[Change detection outputs]
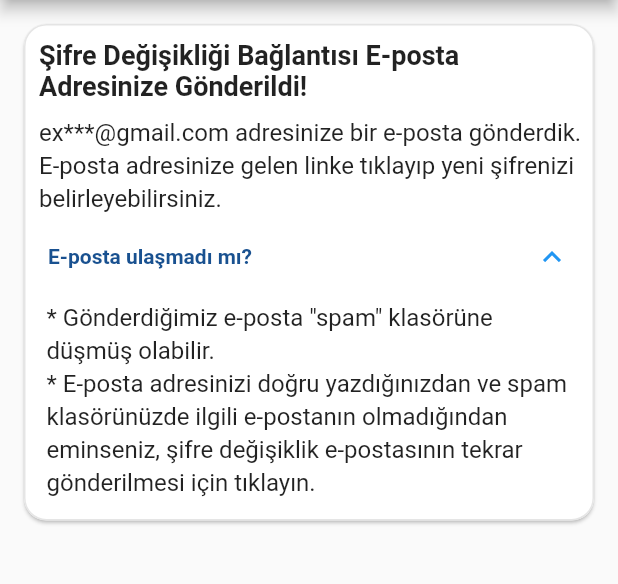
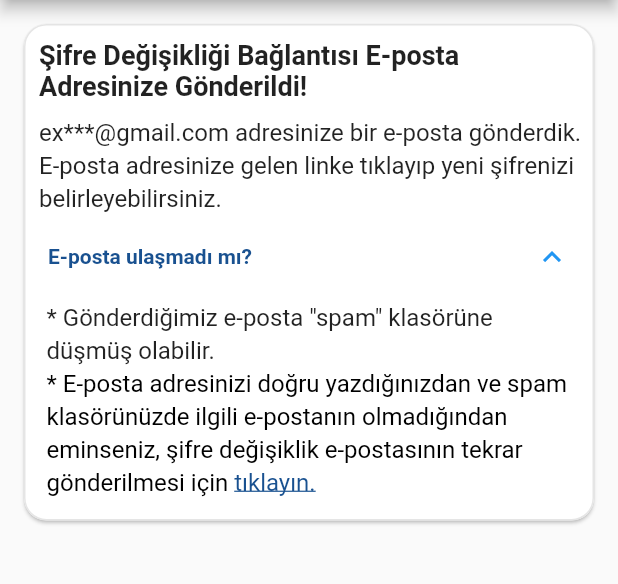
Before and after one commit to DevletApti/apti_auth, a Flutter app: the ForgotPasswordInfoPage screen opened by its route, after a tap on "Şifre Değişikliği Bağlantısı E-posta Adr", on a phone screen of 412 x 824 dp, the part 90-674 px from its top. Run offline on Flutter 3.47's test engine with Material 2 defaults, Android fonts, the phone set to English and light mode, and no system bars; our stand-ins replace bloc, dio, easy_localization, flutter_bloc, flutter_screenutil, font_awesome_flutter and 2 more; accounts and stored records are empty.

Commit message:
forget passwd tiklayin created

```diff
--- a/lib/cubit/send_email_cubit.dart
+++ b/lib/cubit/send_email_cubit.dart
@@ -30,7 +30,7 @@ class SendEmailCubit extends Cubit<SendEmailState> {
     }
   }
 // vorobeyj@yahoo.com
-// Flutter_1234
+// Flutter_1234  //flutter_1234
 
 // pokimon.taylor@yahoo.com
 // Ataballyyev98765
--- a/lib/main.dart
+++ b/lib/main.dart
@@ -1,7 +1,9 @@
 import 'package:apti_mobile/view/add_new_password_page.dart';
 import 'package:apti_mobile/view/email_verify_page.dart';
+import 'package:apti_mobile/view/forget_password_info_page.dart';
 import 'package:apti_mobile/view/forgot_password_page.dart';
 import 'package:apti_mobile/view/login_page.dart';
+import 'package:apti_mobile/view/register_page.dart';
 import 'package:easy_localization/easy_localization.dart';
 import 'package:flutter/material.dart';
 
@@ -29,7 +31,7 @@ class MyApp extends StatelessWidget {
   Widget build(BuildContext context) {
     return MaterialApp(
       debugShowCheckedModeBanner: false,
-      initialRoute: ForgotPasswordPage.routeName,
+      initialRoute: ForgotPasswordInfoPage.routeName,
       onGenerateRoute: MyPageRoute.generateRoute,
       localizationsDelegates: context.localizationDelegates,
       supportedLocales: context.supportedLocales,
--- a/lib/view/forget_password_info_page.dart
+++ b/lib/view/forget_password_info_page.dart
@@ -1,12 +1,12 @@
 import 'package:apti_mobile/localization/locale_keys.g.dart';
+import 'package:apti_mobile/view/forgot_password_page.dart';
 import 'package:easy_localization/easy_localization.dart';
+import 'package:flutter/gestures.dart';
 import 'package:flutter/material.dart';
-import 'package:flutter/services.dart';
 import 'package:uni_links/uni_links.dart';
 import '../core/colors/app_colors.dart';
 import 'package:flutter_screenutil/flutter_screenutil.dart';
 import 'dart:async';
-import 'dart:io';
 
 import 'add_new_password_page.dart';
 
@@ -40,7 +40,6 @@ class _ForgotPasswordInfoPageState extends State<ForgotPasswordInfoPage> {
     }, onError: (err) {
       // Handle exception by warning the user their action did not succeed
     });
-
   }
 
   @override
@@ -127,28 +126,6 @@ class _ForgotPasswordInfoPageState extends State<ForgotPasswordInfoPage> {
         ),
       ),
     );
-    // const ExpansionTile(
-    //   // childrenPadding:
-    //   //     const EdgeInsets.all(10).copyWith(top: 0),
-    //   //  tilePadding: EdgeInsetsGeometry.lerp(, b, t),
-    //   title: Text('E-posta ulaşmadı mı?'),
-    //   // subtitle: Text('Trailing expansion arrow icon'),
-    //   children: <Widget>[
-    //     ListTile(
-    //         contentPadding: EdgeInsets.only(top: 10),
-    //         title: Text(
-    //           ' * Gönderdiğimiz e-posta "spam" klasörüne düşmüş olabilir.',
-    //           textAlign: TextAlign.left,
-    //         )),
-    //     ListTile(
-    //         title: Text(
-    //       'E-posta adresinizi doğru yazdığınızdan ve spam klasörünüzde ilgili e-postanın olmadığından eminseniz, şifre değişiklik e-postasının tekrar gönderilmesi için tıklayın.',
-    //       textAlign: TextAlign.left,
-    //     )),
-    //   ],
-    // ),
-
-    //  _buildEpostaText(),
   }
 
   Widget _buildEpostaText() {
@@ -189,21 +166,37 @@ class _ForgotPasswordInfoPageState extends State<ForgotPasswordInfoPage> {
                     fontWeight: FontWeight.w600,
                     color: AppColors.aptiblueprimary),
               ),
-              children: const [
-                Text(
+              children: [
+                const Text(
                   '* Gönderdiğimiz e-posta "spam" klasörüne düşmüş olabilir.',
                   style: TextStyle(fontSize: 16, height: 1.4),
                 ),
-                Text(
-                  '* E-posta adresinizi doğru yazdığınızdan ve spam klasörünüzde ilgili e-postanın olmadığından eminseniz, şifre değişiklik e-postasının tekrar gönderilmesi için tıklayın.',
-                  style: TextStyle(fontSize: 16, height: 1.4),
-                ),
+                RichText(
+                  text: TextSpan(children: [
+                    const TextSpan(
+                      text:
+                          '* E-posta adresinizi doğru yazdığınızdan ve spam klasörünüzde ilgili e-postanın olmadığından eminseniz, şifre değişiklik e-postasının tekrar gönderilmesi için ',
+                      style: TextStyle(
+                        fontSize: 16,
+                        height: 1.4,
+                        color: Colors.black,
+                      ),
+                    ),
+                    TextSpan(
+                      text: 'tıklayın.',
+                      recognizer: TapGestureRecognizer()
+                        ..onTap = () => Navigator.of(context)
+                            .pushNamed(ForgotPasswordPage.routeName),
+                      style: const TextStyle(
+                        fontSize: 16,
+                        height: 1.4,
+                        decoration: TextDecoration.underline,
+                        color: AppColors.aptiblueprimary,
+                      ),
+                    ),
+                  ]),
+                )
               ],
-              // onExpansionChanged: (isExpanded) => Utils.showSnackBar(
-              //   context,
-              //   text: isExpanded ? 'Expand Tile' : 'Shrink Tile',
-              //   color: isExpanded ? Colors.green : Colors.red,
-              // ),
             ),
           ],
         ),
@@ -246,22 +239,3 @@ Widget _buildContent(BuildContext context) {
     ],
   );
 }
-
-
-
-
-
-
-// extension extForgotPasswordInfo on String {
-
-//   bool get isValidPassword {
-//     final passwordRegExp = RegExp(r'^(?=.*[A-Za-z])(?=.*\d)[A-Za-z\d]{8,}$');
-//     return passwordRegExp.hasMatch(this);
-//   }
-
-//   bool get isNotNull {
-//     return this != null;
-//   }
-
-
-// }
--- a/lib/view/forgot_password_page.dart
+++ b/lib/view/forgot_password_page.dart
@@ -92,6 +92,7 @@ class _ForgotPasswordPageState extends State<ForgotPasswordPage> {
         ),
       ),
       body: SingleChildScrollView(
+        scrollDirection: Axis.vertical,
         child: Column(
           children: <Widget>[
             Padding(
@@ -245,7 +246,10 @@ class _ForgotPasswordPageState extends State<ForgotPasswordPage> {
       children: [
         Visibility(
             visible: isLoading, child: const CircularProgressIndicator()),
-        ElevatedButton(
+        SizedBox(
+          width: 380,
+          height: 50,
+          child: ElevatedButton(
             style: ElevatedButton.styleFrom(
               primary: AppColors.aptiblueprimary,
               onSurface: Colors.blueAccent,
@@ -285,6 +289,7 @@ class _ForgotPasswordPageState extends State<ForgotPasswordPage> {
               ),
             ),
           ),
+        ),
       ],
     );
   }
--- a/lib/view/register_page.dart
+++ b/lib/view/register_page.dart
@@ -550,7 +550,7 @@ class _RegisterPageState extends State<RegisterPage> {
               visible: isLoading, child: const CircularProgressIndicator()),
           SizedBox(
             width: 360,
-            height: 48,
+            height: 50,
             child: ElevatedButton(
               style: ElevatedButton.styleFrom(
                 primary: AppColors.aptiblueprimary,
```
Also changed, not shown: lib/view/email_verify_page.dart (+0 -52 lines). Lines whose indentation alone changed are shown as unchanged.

Task objective - All entries above, minus the pictures, should be repeated exactly.

Task answer -
Before and after one commit to DevletApti/apti_auth, a Flutter app: the ForgotPasswordInfoPage screen opened by its route, after a tap on "Şifre Değişikliği Bağlantısı E-posta Adr", on a phone screen of 412 x 824 dp, the part 90-674 px from its top. Run offline on Flutter 3.47's test engine with Material 2 defaults, Android fonts, the phone set to English and light mode, and no system bars; our stand-ins replace bloc, dio, easy_localization, flutter_bloc, flutter_screenutil, font_awesome_flutter and 2 more; accounts and stored records are empty.

Commit message:
forget passwd tiklayin created

```diff
--- a/lib/cubit/send_email_cubit.dart
+++ b/lib/cubit/send_email_cubit.dart
@@ -30,7 +30,7 @@ class SendEmailCubit extends Cubit<SendEmailState> {
     }
   }
 // vorobeyj@yahoo.com
-// Flutter_1234
+// Flutter_1234  //flutter_1234
 
 // pokimon.taylor@yahoo.com
 // Ataballyyev98765
--- a/lib/main.dart
+++ b/lib/main.dart
@@ -1,7 +1,9 @@
 import 'package:apti_mobile/view/add_new_password_page.dart';
 import 'package:apti_mobile/view/email_verify_page.dart';
+import 'package:apti_mobile/view/forget_password_info_page.dart';
 import 'package:apti_mobile/view/forgot_password_page.dart';
 import 'package:apti_mobile/view/login_page.dart';
+import 'package:apti_mobile/view/register_page.dart';
 import 'package:easy_localization/easy_localization.dart';
 import 'package:flutter/material.dart';
 
@@ -29,7 +31,7 @@ class MyApp extends StatelessWidget {
   Widget build(BuildContext context) {
     return MaterialApp(
       debugShowCheckedModeBanner: false,
-      initialRoute: ForgotPasswordPage.routeName,
+      initialRoute: ForgotPasswordInfoPage.routeName,
       onGenerateRoute: MyPageRoute.generateRoute,
       localizationsDelegates: context.localizationDelegates,
       supportedLocales: context.supportedLocales,
--- a/lib/view/forget_password_info_page.dart
+++ b/lib/view/forget_password_info_page.dart
@@ -1,12 +1,12 @@
 import 'package:apti_mobile/localization/locale_keys.g.dart';
+import 'package:apti_mobile/view/forgot_password_page.dart';
 import 'package:easy_localization/easy_localization.dart';
+import 'package:flutter/gestures.dart';
 import 'package:flutter/material.dart';
-import 'package:flutter/services.dart';
 import 'package:uni_links/uni_links.dart';
 import '../core/colors/app_colors.dart';
 import 'package:flutter_screenutil/flutter_screenutil.dart';
 import 'dart:async';
-import 'dart:io';
 
 import 'add_new_password_page.dart';
 
@@ -40,7 +40,6 @@ class _ForgotPasswordInfoPageState extends State<ForgotPasswordInfoPage> {
     }, onError: (err) {
       // Handle exception by warning the user their action did not succeed
     });
-
   }
 
   @override
@@ -127,28 +126,6 @@ class _ForgotPasswordInfoPageState extends State<ForgotPasswordInfoPage> {
         ),
       ),
     );
-    // const ExpansionTile(
-    //   // childrenPadding:
-    //   //     const EdgeInsets.all(10).copyWith(top: 0),
-    //   //  tilePadding: EdgeInsetsGeometry.lerp(, b, t),
-    //   title: Text('E-posta ulaşmadı mı?'),
-    //   // subtitle: Text('Trailing expansion arrow icon'),
-    //   children: <Widget>[
-    //     ListTile(
-    //         contentPadding: EdgeInsets.only(top: 10),
-    //         title: Text(
-    //           ' * Gönderdiğimiz e-posta "spam" klasörüne düşmüş olabilir.',
-    //           textAlign: TextAlign.left,
-    //         )),
-    //     ListTile(
-    //         title: Text(
-    //       'E-posta adresinizi doğru yazdığınızdan ve spam klasörünüzde ilgili e-postanın olmadığından eminseniz, şifre değişiklik e-postasının tekrar gönderilmesi için tıklayın.',
-    //       textAlign: TextAlign.left,
-    //     )),
-    //   ],
-    // ),
-
-    //  _buildEpostaText(),
   }
 
   Widget _buildEpostaText() {
@@ -189,21 +166,37 @@ class _ForgotPasswordInfoPageState extends State<ForgotPasswordInfoPage> {
                     fontWeight: FontWeight.w600,
                     color: AppColors.aptiblueprimary),
               ),
-              children: const [
-                Text(
+              children: [
+                const Text(
                   '* Gönderdiğimiz e-posta "spam" klasörüne düşmüş olabilir.',
                   style: TextStyle(fontSize: 16, height: 1.4),
                 ),
-                Text(
-                  '* E-posta adresinizi doğru yazdığınızdan ve spam klasörünüzde ilgili e-postanın olmadığından eminseniz, şifre değişiklik e-postasının tekrar gönderilmesi için tıklayın.',
-                  style: TextStyle(fontSize: 16, height: 1.4),
-                ),
+                RichText(
+                  text: TextSpan(children: [
+                    const TextSpan(
+                      text:
+                          '* E-posta adresinizi doğru yazdığınızdan ve spam klasörünüzde ilgili e-postanın olmadığından eminseniz, şifre değişiklik e-postasının tekrar gönderilmesi için ',
+                      style: TextStyle(
+                        fontSize: 16,
+                        height: 1.4,
+                        color: Colors.black,
+                      ),
+                    ),
+                    TextSpan(
+                      text: 'tıklayın.',
+                      recognizer: TapGestureRecognizer()
+                        ..onTap = () => Navigator.of(context)
+                            .pushNamed(ForgotPasswordPage.routeName),
+                      style: const TextStyle(
+                        fontSize: 16,
+                        height: 1.4,
+                        decoration: TextDecoration.underline,
+                        color: AppColors.aptiblueprimary,
+                      ),
+                    ),
+                  ]),
+                )
               ],
-              // onExpansionChanged: (isExpanded) => Utils.showSnackBar(
-              //   context,
-              //   text: isExpanded ? 'Expand Tile' : 'Shrink Tile',
-              //   color: isExpanded ? Colors.green : Colors.red,
-              // ),
             ),
           ],
         ),
@@ -246,22 +239,3 @@ Widget _buildContent(BuildContext context) {
     ],
   );
 }
-
-
-
-
-
-
-// extension extForgotPasswordInfo on String {
-
-//   bool get isValidPassword {
-//     final passwordRegExp = RegExp(r'^(?=.*[A-Za-z])(?=.*\d)[A-Za-z\d]{8,}$');
-//     return passwordRegExp.hasMatch(this);
-//   }
-
-//   bool get isNotNull {
-//     return this != null;
-//   }
-
-
-// }
--- a/lib/view/forgot_password_page.dart
+++ b/lib/view/forgot_password_page.dart
@@ -92,6 +92,7 @@ class _ForgotPasswordPageState extends State<ForgotPasswordPage> {
         ),
       ),
       body: SingleChildScrollView(
+        scrollDirection: Axis.vertical,
         child: Column(
           children: <Widget>[
             Padding(
@@ -245,7 +246,10 @@ class _ForgotPasswordPageState extends State<ForgotPasswordPage> {
       children: [
         Visibility(
             visible: isLoading, child: const CircularProgressIndicator()),
-        ElevatedButton(
+        SizedBox(
+          width: 380,
+          height: 50,
+          child: ElevatedButton(
             style: ElevatedButton.styleFrom(
               primary: AppColors.aptiblueprimary,
               onSurface: Colors.blueAccent,
@@ -285,6 +289,7 @@ class _ForgotPasswordPageState extends State<ForgotPasswordPage> {
               ),
             ),
           ),
+        ),
       ],
     );
   }
--- a/lib/view/register_page.dart
+++ b/lib/view/register_page.dart
@@ -550,7 +550,7 @@ class _RegisterPageState extends State<RegisterPage> {
               visible: isLoading, child: const CircularProgressIndicator()),
           SizedBox(
             width: 360,
-            height: 48,
+            height: 50,
             child: ElevatedButton(
               style: ElevatedButton.styleFrom(
                 primary: AppColors.aptiblueprimary,
```
Also changed, not shown: lib/view/email_verify_page.dart (+0 -52 lines). Lines whose indentation alone changed are shown as unchanged.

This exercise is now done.